February 23, 2009 / Issue No. 1-09
 
Email our Editor
Home Page
. Search back issues
. Forward to a Friend
. Subscribe/Unsubscribe
Printer Friendly
Convention
AGC's 90th Annual Convention/Constructor Expo is Just Around the Corner - Are You Ready?
Goverment Contracting
Pres. Obama Lifts Ban on Government-Mandated Project Labor Agreements
Pres. Obama Issues First Labor Executive Orders
DOL Reduces Information Required on Davis-Bacon Certified Payroll Records
E-Verify Mandate for Federal Contractors Delayed Again
Immigration
Employers Must Continue Using Old Form I-9 for Now
Collective Bargaining
Newly Negotiated Union Wage and Fringe Benefits Up 4.6%
EEO
ADA Amendments Now in Effect
New Act Amends Federal Regulations and Increases Possibility of Pay Discrimination Claims
Other HR
Revised FMLA Regulations Now in Effect
Cutting Costs to Avoid Lay-offs
Employer Adjustments Required by Economic Stimulus Package

  Cutting Costs to Avoid Lay-offs
There is no doubt that the economy is affecting the construction industry across the board.
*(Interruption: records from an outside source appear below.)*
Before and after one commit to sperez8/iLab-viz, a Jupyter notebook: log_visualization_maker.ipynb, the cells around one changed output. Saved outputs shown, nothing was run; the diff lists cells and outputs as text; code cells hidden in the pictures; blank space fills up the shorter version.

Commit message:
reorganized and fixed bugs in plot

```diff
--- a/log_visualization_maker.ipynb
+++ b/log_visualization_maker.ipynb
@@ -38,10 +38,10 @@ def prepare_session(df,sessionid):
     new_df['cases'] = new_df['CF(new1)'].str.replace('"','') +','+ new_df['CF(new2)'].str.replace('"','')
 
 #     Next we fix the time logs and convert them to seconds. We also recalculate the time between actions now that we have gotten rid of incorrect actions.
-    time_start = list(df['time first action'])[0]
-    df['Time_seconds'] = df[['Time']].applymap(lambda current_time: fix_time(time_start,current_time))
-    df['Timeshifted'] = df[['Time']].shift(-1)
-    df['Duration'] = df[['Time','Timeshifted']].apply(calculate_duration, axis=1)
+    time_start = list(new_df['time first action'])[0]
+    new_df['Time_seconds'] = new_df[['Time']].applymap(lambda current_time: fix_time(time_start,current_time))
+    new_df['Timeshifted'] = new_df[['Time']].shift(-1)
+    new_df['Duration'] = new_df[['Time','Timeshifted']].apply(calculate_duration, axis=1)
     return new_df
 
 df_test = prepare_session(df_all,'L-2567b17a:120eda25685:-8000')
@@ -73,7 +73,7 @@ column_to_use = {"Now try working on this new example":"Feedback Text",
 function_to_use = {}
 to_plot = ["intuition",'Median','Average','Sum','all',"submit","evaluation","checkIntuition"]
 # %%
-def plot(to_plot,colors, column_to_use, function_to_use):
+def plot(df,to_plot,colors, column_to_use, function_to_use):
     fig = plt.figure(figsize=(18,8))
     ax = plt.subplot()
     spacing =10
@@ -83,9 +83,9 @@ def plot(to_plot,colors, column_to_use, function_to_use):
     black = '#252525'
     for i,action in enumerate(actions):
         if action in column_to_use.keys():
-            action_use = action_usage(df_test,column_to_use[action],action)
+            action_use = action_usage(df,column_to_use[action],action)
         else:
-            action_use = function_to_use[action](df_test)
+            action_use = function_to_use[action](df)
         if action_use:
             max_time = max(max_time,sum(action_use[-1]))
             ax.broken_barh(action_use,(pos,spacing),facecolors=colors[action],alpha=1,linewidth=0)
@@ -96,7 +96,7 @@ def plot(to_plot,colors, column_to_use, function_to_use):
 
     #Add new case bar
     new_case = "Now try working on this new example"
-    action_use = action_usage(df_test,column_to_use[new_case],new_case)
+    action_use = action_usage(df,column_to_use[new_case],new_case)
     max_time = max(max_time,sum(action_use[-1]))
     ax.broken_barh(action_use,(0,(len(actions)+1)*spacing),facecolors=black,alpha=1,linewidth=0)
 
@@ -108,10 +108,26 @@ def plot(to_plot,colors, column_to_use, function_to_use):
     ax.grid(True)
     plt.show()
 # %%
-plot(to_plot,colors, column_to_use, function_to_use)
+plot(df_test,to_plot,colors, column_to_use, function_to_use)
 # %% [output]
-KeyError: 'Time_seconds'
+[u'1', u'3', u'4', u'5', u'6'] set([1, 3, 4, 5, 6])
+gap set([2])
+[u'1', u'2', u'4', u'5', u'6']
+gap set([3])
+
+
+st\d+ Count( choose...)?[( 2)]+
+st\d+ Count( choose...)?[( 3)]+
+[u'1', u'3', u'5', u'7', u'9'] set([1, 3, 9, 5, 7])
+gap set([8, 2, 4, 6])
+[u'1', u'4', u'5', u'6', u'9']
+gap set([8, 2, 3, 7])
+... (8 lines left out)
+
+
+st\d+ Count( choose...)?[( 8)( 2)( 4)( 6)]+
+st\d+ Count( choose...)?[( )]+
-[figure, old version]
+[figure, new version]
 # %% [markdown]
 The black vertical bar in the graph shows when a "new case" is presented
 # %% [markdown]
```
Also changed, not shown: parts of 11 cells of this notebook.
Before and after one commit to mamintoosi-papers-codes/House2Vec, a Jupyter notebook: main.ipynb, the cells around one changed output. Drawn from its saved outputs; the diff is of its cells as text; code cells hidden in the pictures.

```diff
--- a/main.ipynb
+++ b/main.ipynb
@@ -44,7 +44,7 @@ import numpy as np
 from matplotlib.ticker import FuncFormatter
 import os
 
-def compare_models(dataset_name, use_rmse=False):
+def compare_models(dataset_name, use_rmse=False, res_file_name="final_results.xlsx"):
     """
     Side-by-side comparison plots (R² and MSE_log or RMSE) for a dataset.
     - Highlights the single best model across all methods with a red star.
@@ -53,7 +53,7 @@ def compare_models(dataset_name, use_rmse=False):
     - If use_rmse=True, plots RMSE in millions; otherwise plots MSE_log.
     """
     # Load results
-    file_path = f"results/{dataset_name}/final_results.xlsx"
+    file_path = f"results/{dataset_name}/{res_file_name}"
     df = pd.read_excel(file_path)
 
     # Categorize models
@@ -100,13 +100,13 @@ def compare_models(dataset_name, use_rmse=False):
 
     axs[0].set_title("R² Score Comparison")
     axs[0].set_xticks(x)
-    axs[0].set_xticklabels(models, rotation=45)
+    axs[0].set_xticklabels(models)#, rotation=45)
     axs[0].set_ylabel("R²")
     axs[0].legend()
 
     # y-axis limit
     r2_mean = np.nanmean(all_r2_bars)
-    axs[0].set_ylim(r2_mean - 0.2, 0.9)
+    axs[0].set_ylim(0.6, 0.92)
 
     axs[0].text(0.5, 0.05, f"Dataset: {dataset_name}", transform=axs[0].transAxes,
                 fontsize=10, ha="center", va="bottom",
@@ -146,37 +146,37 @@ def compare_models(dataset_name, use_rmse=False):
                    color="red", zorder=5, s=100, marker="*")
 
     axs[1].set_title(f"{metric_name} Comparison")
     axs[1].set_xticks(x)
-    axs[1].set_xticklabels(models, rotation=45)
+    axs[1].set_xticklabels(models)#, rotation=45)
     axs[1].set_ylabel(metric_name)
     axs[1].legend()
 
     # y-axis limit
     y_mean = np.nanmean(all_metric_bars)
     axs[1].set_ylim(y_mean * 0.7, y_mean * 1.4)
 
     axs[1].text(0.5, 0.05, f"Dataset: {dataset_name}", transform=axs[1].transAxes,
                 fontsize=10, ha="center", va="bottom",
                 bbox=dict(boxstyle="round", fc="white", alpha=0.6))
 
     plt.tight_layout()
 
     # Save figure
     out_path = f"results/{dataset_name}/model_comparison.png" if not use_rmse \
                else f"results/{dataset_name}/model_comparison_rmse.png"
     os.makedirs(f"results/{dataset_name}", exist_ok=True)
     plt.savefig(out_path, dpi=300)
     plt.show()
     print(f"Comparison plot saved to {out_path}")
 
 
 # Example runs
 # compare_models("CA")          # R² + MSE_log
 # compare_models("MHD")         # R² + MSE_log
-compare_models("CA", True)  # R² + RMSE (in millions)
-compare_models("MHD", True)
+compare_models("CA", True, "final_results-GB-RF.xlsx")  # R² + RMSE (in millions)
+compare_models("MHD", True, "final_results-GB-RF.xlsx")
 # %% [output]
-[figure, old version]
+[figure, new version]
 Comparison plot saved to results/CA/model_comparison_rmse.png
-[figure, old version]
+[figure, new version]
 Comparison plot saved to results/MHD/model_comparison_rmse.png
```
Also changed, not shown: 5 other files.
From highway infrastructure to building, construction companies across the country are feeling the pinch of the recession, so much so that many are seriously considering cut-backs and layoffs.

Caterpillar, Inc., the world's leading maker of heavy equipment used in construction, recently announced job cuts that will ultimately terminate nearly 20,000 positions.  Depending on each company’s financial situation, layoffs for some are inevitable, but for many companies there are several ways that employers can cut costs to put off or avoid lay-offs.

Voluntary Incentive Programs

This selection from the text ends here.